Qantas frequent flyers have spent millions of dollars in points to purchase items sold in the airline’s first points auction.
For five days, a different item was auctioned off each day. A private charter flight, a luxury New Zealand vacation, a Boeing 787 Dreamliner simulator session, a soccer coaching clinic, and two A380 business class seats were among them.
The two A380 “Skybeds,” sold as a pair, drew the most interest, with the opening bid of 350,000 points surging to a winning bid of 2 million points three seconds before the auction ended. Qantas said there were six bids in the final 60 seconds of the auction as aviation enthusiasts competed to secure a seat.
One keen frequent flyer successfully bid on a Dreamliner simulator experience for 1.2 million points. The session will be with Qantas’ chief technical pilot
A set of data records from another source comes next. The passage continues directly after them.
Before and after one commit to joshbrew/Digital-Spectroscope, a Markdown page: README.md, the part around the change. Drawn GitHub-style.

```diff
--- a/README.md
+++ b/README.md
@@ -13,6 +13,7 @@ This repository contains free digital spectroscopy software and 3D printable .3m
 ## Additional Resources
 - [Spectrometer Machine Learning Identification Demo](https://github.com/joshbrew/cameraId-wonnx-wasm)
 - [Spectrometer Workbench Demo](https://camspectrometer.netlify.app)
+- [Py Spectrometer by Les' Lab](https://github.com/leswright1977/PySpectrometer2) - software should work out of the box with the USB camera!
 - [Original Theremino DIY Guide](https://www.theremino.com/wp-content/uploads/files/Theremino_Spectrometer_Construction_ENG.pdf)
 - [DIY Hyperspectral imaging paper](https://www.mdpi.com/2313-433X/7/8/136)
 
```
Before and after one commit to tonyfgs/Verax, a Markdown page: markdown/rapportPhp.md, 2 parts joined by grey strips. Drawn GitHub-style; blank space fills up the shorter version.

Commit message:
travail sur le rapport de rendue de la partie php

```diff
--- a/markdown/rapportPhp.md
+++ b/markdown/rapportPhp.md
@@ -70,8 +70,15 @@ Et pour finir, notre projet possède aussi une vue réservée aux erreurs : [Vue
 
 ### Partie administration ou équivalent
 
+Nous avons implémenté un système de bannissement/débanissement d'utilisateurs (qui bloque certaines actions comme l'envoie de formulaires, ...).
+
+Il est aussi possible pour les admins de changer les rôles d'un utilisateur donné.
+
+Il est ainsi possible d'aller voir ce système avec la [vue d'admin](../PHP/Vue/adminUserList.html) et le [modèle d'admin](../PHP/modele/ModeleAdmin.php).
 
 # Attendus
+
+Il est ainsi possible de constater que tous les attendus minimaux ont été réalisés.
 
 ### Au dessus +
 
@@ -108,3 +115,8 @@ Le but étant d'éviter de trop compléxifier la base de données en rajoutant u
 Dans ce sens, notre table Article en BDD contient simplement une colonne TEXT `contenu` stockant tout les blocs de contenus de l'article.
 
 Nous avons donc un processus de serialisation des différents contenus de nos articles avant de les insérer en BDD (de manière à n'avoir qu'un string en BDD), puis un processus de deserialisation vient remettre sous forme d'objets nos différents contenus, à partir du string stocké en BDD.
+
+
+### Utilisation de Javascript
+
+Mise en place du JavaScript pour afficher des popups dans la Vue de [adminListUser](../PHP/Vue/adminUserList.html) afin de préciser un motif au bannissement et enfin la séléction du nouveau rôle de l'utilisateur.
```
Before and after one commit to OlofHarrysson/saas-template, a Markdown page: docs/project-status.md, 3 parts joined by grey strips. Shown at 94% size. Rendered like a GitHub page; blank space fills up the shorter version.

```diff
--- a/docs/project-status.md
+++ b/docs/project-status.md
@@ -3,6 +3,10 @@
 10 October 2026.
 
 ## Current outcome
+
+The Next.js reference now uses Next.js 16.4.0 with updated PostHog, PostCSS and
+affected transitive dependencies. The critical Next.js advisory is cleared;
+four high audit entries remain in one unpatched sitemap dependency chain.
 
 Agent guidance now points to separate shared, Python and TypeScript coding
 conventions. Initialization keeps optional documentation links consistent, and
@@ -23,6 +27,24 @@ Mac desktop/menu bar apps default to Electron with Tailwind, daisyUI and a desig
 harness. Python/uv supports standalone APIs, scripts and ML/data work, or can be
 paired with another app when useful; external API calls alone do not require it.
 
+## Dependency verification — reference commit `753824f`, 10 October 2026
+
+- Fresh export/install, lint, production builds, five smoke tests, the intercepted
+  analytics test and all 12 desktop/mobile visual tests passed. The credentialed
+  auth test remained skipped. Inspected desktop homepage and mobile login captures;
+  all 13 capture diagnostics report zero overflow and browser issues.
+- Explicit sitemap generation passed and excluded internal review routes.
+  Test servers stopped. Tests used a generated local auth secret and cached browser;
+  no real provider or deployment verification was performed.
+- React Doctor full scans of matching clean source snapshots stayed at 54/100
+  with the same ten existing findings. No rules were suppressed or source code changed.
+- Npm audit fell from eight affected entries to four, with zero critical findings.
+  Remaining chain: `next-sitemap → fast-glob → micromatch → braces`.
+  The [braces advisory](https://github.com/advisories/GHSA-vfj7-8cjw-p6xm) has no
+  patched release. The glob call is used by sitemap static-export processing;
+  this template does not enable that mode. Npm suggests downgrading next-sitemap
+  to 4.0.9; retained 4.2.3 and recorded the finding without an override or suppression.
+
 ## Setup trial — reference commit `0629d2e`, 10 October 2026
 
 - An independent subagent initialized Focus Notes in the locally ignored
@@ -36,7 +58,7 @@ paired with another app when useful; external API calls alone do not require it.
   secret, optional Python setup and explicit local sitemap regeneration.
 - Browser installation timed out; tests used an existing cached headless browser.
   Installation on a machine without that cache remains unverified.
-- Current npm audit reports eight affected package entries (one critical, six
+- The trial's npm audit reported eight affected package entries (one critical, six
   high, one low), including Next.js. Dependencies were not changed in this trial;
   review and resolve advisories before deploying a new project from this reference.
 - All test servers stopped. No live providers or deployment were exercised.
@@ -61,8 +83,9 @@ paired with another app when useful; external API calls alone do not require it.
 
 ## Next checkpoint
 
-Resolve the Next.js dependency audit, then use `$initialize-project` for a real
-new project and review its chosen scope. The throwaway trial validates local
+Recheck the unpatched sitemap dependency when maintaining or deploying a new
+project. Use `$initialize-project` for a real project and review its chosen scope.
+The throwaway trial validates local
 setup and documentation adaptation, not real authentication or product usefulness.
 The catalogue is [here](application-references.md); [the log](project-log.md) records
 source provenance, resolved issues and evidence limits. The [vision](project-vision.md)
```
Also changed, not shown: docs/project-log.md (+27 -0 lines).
The Skybeds have been phased out gradually as Qantas refits its superjumbos with its Business Suite, which provides direct aisle access for all seats in a 1-2-1 layout in business class. Because of the 2-2-2 configuration of the Skybeds, window seat passengers had to step over their neighbours to get to the aisle.
The decision by Qantas to continue refitting its grounded A380 fleet has been interpreted as an indication that the superjumbos will fly again for the airline once international air travel has recovered from the devastation caused by the COVID-19 pandemic.
The highest winning bid was for a private charter flight to Byron Bay, Hamilton Island, or Devonport, which received over 4.8 million points.
With Qantas frequent flyers continuing to accrue points through credit cards and other loyalty programmes but having few options for spending them due to the pandemic, the auction has been an effective way to encourage some members to spend their points. The airline has stated that it will hold additional auctions in the future.
The airline sold 1000 fully stocked drinks carts from its retired Boeing 747 jumbo jets last year. The entire stock sold out in a matter of hours, generating the airline approximately $1 million in revenue.
By Joe Cusmano